10. Thomas Creek Wetland Walk
Many folks, when visiting Fairport, walk along the canal path, not knowing that the Thomas Creek Wetland Walk is running parallel to them.
Thomas Creek Wetland Walk is two separate paths—one is gravel, the other boardwalk with a seasonal viewing platform. They both connect with the Erie Canal Trail.
11. Braddock Bay Wildlife Management Area
The Braddock Bay Wildlife Management Area is a shallow water bay-marsh complex existing in five units along the Lake Ontario shoreline, ranging from two to six miles west of Rochester.
12. Meridian Centre Park
The trails are primarily flat. Some are gravel, others wood chip, with a section of beautiful boardwalk.
There are nature paths & an arboretum in the western part of the park with plantings and wooden arches, making this a popular destination for bird watchers.
13. Huckleberry Swamp
Huckleberry Swamp is a unique nature preserve and wildlife observation area.
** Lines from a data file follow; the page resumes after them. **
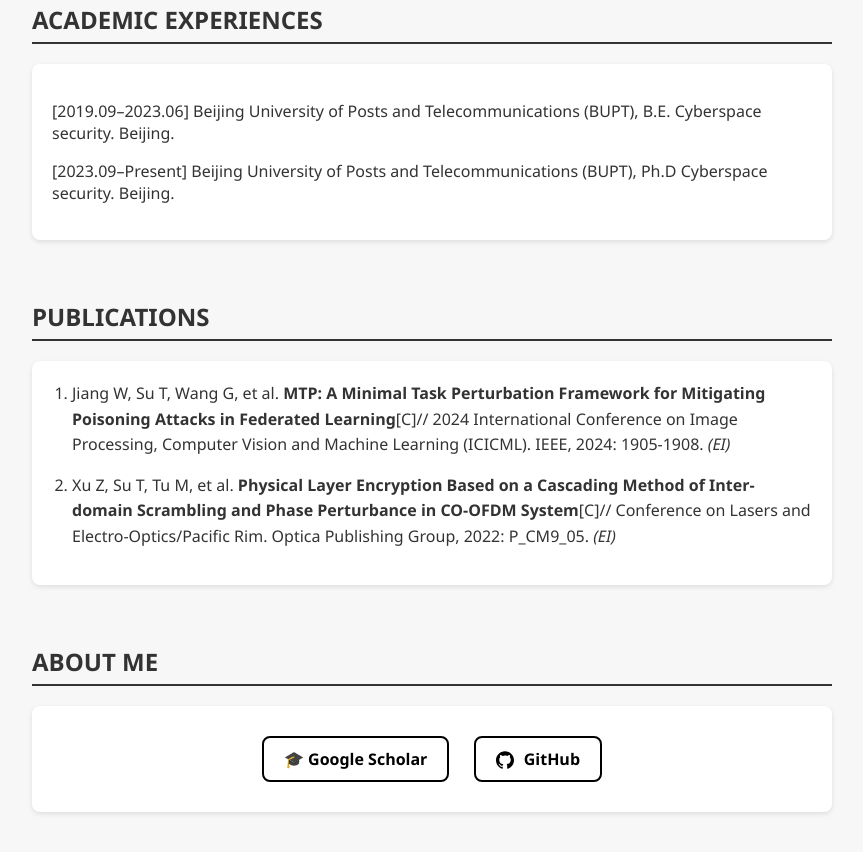
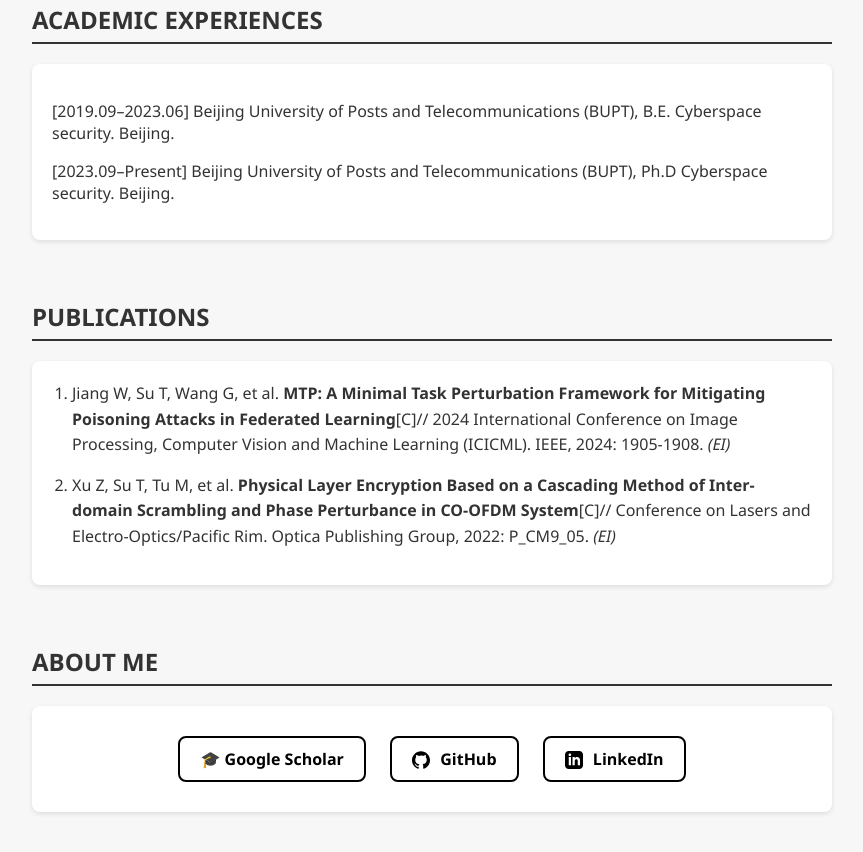
Before and after one commit to Asher-Su/Asher-Su.github.io, a plain HTML site: page index.html in a window 1280 px wide. Shown: the part 537-1389 px from the top of the page, without its empty margins (208-1071 px from the left). Drawn offline with Linux system fonts and the light colour scheme.

Commit message:
Update index.html
2.0

```diff
--- a/index.html
+++ b/index.html
@@ -183,6 +183,12 @@
         </svg>
         GitHub
       </a>
+      <a href="https://www.linkedin.com/in/%E5%A4%A9%E6%B8%9D-%E8%8B%8F-438a5a36a/" target="_blank" class="social-btn">
+        <svg xmlns="http://www.w3.org/2000/svg" width="18" height="18" style="vertical-align: middle; margin-right: 6px;" viewBox="0 0 24 24" fill="currentColor">
+          <path d="M19 0h-14c-2.761 0-5 2.239-5 5v14c0 2.761 2.239 5 5 5h14c2.762 0 5-2.239 5-5v-14c0-2.761-2.238-5-5-5zm-11 19h-3v-11h3v11zm-1.5-12.268c-.966 0-1.75-.79-1.75-1.764s.784-1.764 1.75-1.764 1.75.79 1.75 1.764-.783 1.764-1.75 1.764zm13.5 12.268h-3v-5.604c0-3.368-4-3.113-4 0v5.604h-3v-11h3v1.765c1.396-2.586 7-2.777 7 2.476v6.759z"/>
+        </svg>
+        LinkedIn
+      </a>
     </div>
   </section>
 
```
It has 79 acres of diverse, high-quality wetlands for bird and wildlife habitat conservation.
A wildlife observation deck and boardwalk meanders through various wetland habitats, including emergent marsh, Green Ash Wetland, and Red Maple Wetland. Springtime heron rookery.
14. Thousand Acre Swamp
Thousand Acre Swamp is full of unique habitats ranging from marshy lowlands to forested upland tracts. An extensive boardwalk and trail system winds through the preserve, one of Monroe County’s largest wetland systems.
Ten trails on the property show you a world of wildflowers, animals, birds, and other natural wonders.
15. Lakeview Village Shoppes
The stores are a quaint collection of gift, specialty, and food shops on a boardwalk overlooking Lake Ontario.
And right down the street is the Olcott Beach Carousel Park (closed during the pandemic). It features a 1928 style Hershell-Spillman two-row carousel, five vintage kiddie rides, and a 1931 Wurlitzer band organ.
16. Ontario Beach Park
In the City’s Charlotte neighborhood, you’ll find a long walking pier extending out into the lake, the original Abbott’s Frozen Custard, the original 1905 Dentzel Carousel, restaurants with waterfront seating, a couple of beloved “greasy spoons,” bars, the Port of Rochester and marina, a boardwalk, and plenty of lot and street parking. There is a free public swimming beach.
17. Seneca Lake
Enjoy a walk through Lakefront Park, part of which is a boardwalk, by the Finger Lakes Welcome Center, and ice cream on Long Pier. Take an even longer walk along the north shore through Seneca Lake State Park to the marina.
18. Durand-Eastman Lakeside Trail
Enjoy a walk along the 5,000 feet of Lake Ontario shoreline and the boardwalk leading to Seabreeze. Or find several smaller ones around Durand and Eastman Lakes.
Where are your favorite boardwalk trails?
Please share your thoughts and stories with us in the comments. Your insight and experience are invaluable!